AAS 207th Meeting, 8-12 January 2006
Session 100 Cosmology, Early Universe, Cosmic Distance Scale I
Oral, Tuesday, 2:00-3:30pm, January 10, 2006, Salon 1

Previous   |   Session 100   |   Next  |   Author Index   |   Block Schedule

[100.04] Illuminating Dark Energy with the Joint Efficient Dark-energy Investigation (JEDI)

Y. Wang, E. Baron, D. Branch (Univ. of Oklahoma), S. Casertano (Space Telescope Institute), E. Cheng (Conceptual Analytics), A. Crotts (Columbia), I. Dell'Antonio (Brown Univ.), P.M. Garnavich (Notre Dame), S. Habib (LANL), M. Hamuy (Univ. of Chile), K. Heitmann (LANL), A.S. Kutyrev (GSFC), J.W. MacKenty (Space Telescope Institute), L.A. Moustakas (JPL), C. Papovich (Steward Observatory), M. Phillips (Carnegie Institution of Washington Las Campanas Observatory), W.C. Priedhorsky (LANL), R. Silverberg (GSFC), V. Springel (Max-Planck-Institut fuer Astrophysik), G. Squires (Caltech), M. Tegmark (MIT), C. Wheeler (UT Austin), E. L. Wright (UCLA), JEDI Collaboration

JEDI (Joint Efficient Dark-energy Investigation) is a candidate implementation of the NASA-DOE Joint Dark Energy Mission (JDEM). JEDI will probe dark energy in three independent ways: (1) using Type Ia supernovae as cosmological standard candles over a range of distances, (2) using baryon acoustic oscillations as a cosmological standard ruler over a range of cosmic epochs, (3) mapping the weak gravitational lensing distortion by foreground galaxies of the images of background galaxies at different distances.

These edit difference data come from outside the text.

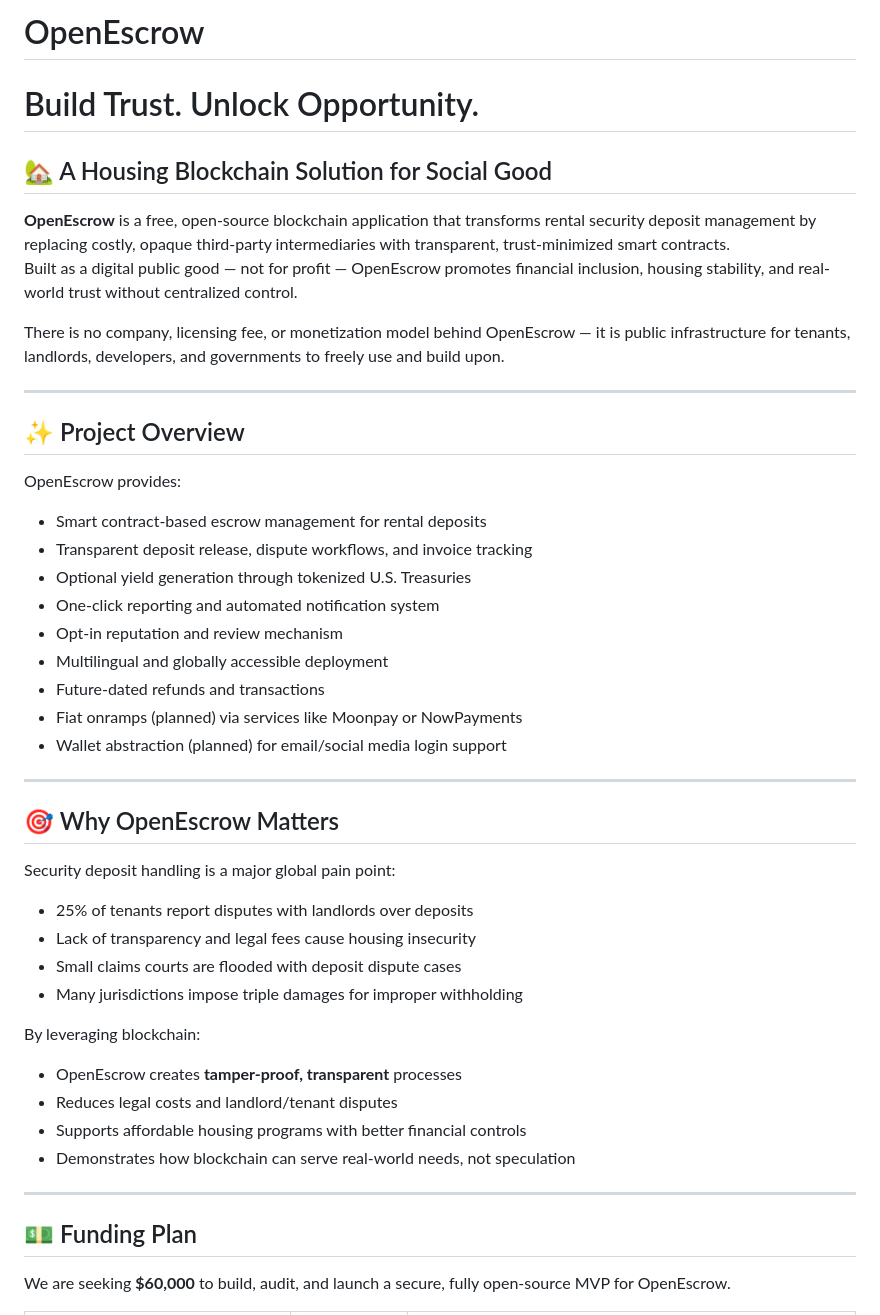
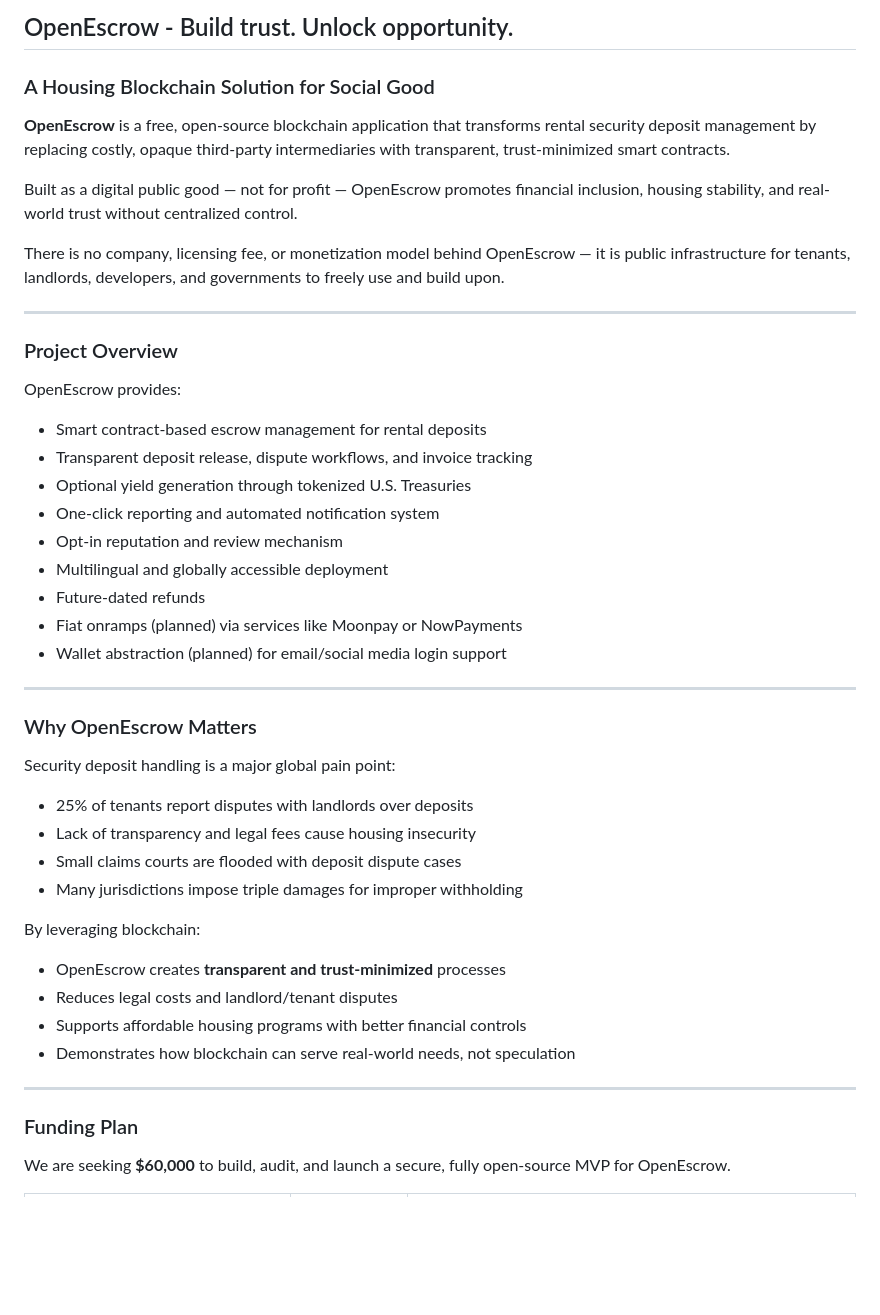
Before and after one commit to omslice/OpenEscrow, a Markdown page: README.md, the part around one of its changes. GitHub-like rendering; blank space fills up the shorter version.

```diff
--- a/README.md
+++ b/README.md
@@ -1,16 +1,17 @@
-# OpenEscrow
-# Build Trust. Unlock Opportunity.
+## OpenEscrow - Build trust. Unlock opportunity.
 
-## 🏡 A Housing Blockchain Solution for Social Good
+
+### A Housing Blockchain Solution for Social Good
 
 **OpenEscrow** is a free, open-source blockchain application that transforms rental security deposit management by replacing costly, opaque third-party intermediaries with transparent, trust-minimized smart contracts.
+
 Built as a digital public good — not for profit — OpenEscrow promotes financial inclusion, housing stability, and real-world trust without centralized control.
 
 There is no company, licensing fee, or monetization model behind OpenEscrow — it is public infrastructure for tenants, landlords, developers, and governments to freely use and build upon.
 
 ---
 
-## ✨ Project Overview
+### Project Overview
 
 OpenEscrow provides:
 - Smart contract-based escrow management for rental deposits
@@ -19,13 +20,13 @@ OpenEscrow provides:
 - One-click reporting and automated notification system
 - Opt-in reputation and review mechanism
 - Multilingual and globally accessible deployment
-- Future-dated refunds and transactions
+- Future-dated refunds
 - Fiat onramps (planned) via services like Moonpay or NowPayments
 - Wallet abstraction (planned) for email/social media login support
 
 ---
 
-## 🎯 Why OpenEscrow Matters
+### Why OpenEscrow Matters
 
 Security deposit handling is a major global pain point:
 - 25% of tenants report disputes with landlords over deposits
@@ -34,14 +35,14 @@ Security deposit handling is a major global pain point:
 - Many jurisdictions impose triple damages for improper withholding
 
 By leveraging blockchain:
-- OpenEscrow creates **tamper-proof, transparent** processes
+- OpenEscrow creates **transparent and trust-minimized** processes
 - Reduces legal costs and landlord/tenant disputes
 - Supports affordable housing programs with better financial controls
 - Demonstrates how blockchain can serve real-world needs, not speculation
 
 ---
 
-## 💵 Funding Plan
+### Funding Plan
 
 We are seeking **$60,000** to build, audit, and launch a secure, fully open-source MVP for OpenEscrow.
 
```
Also changed, not shown: other parts of README.md (+7 -7 lines).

JEDI will unravel the nature of dark energy with accuracy and precision by obtaining observations of a quantity and quality only possible with a dedicated space mission.

JEDI is a 2m class space telescope with the unique ability of simultaneous wide-field imaging (0.8-4.2 micron in five bands) and multi-slit spectroscopy (with minimum wavelength coverage 1-2 micron) with a field of view of around 1 square degree. What makes JEDI efficient is its ability to simultaneously obtain high signal-to-noise ratio, moderate resolution slit spectra for all supernovae and ~ 5000 galaxies in its wide field of view, and to combine imaging and spectroscopy to balance the time devoted to each. JEDI will obtain the well-sampled lightcurves in z, j, h, k, l bands and spectra of ~ 5000-20,000 Type Ia supernovae with redshifts ranging from 0 to 2; the redshifts of ~ 100 million galaxies to z ~ 2 over 10,000 square degrees; and measurements of the shapes of galaxies over 10,000 square degrees in z, j, h, k, l bands to H ~ 22-23. We will discuss the JEDI mission concept, and the expected constraints on dark energy from JEDI data.

This work was supported in part by NSF CAREER grant AST-0094335.

If you would like more information about this abstract, please follow the link to http://jedi.nhn.ou.edu/. This link was provided by the author. When you follow it, you will leave the Web site for this meeting; to return, you should use the Back comand on your browser.

Previous   |   Session 100   |   Next

Bulletin of the American Astronomical Society, 37 #4
© 2005. The American Astronomical Soceity.